EXERCISE DIRECTIONS:
With the pictures excluded, reproduce all of the data exactly.
*** Begin section ***
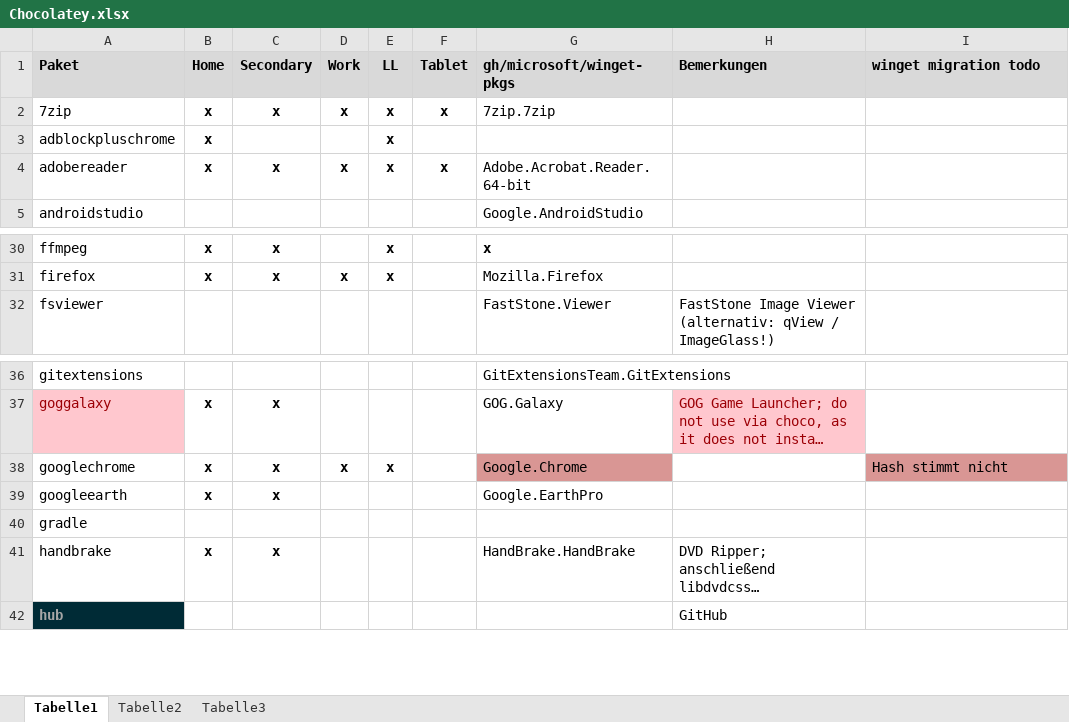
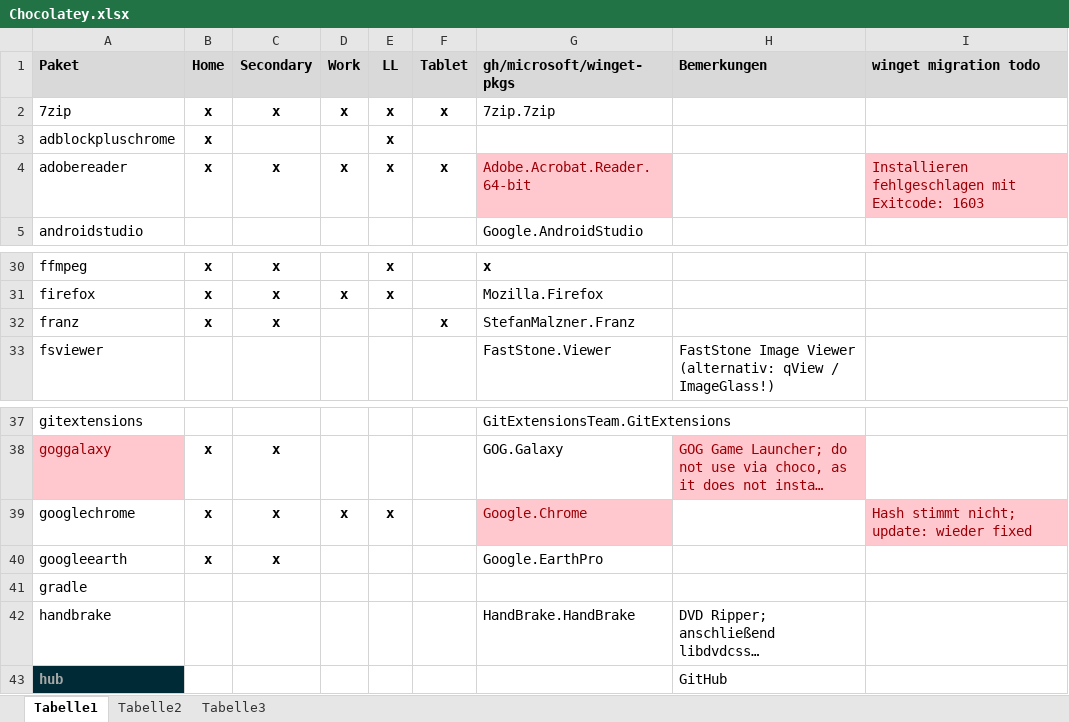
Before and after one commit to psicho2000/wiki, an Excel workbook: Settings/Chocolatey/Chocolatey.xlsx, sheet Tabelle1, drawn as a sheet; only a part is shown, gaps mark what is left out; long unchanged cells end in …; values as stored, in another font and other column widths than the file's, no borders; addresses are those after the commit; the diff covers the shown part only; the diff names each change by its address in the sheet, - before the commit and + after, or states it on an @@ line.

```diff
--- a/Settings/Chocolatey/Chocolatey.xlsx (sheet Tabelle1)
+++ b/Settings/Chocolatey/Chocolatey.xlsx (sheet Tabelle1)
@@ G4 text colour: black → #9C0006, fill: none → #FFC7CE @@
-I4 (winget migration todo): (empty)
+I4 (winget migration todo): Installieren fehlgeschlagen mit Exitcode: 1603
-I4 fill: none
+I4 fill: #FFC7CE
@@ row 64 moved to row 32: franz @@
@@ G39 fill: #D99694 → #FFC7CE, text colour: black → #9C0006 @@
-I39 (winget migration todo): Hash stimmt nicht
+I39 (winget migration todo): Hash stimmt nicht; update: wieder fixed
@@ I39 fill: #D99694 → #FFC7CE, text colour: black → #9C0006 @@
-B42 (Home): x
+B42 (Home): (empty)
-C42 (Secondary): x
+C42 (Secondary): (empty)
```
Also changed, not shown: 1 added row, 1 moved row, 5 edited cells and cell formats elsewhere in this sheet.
*** End section ***
YOUR SOLUTION:
Before and after one commit to psicho2000/wiki, an Excel workbook: Settings/Chocolatey/Chocolatey.xlsx, sheet Tabelle1, drawn as a sheet; only a part is shown, gaps mark what is left out; long unchanged cells end in …; values as stored, in another font and other column widths than the file's, no borders; addresses are those after the commit; the diff covers the shown part only; the diff names each change by its address in the sheet, - before the commit and + after, or states it on an @@ line.

```diff
--- a/Settings/Chocolatey/Chocolatey.xlsx (sheet Tabelle1)
+++ b/Settings/Chocolatey/Chocolatey.xlsx (sheet Tabelle1)
@@ G4 text colour: black → #9C0006, fill: none → #FFC7CE @@
-I4 (winget migration todo): (empty)
+I4 (winget migration todo): Installieren fehlgeschlagen mit Exitcode: 1603
-I4 fill: none
+I4 fill: #FFC7CE
@@ row 64 moved to row 32: franz @@
@@ G39 fill: #D99694 → #FFC7CE, text colour: black → #9C0006 @@
-I39 (winget migration todo): Hash stimmt nicht
+I39 (winget migration todo): Hash stimmt nicht; update: wieder fixed
@@ I39 fill: #D99694 → #FFC7CE, text colour: black → #9C0006 @@
-B42 (Home): x
+B42 (Home): (empty)
-C42 (Secondary): x
+C42 (Secondary): (empty)
```
Also changed, not shown: 1 added row, 1 moved row, 5 edited cells and cell formats elsewhere in this sheet.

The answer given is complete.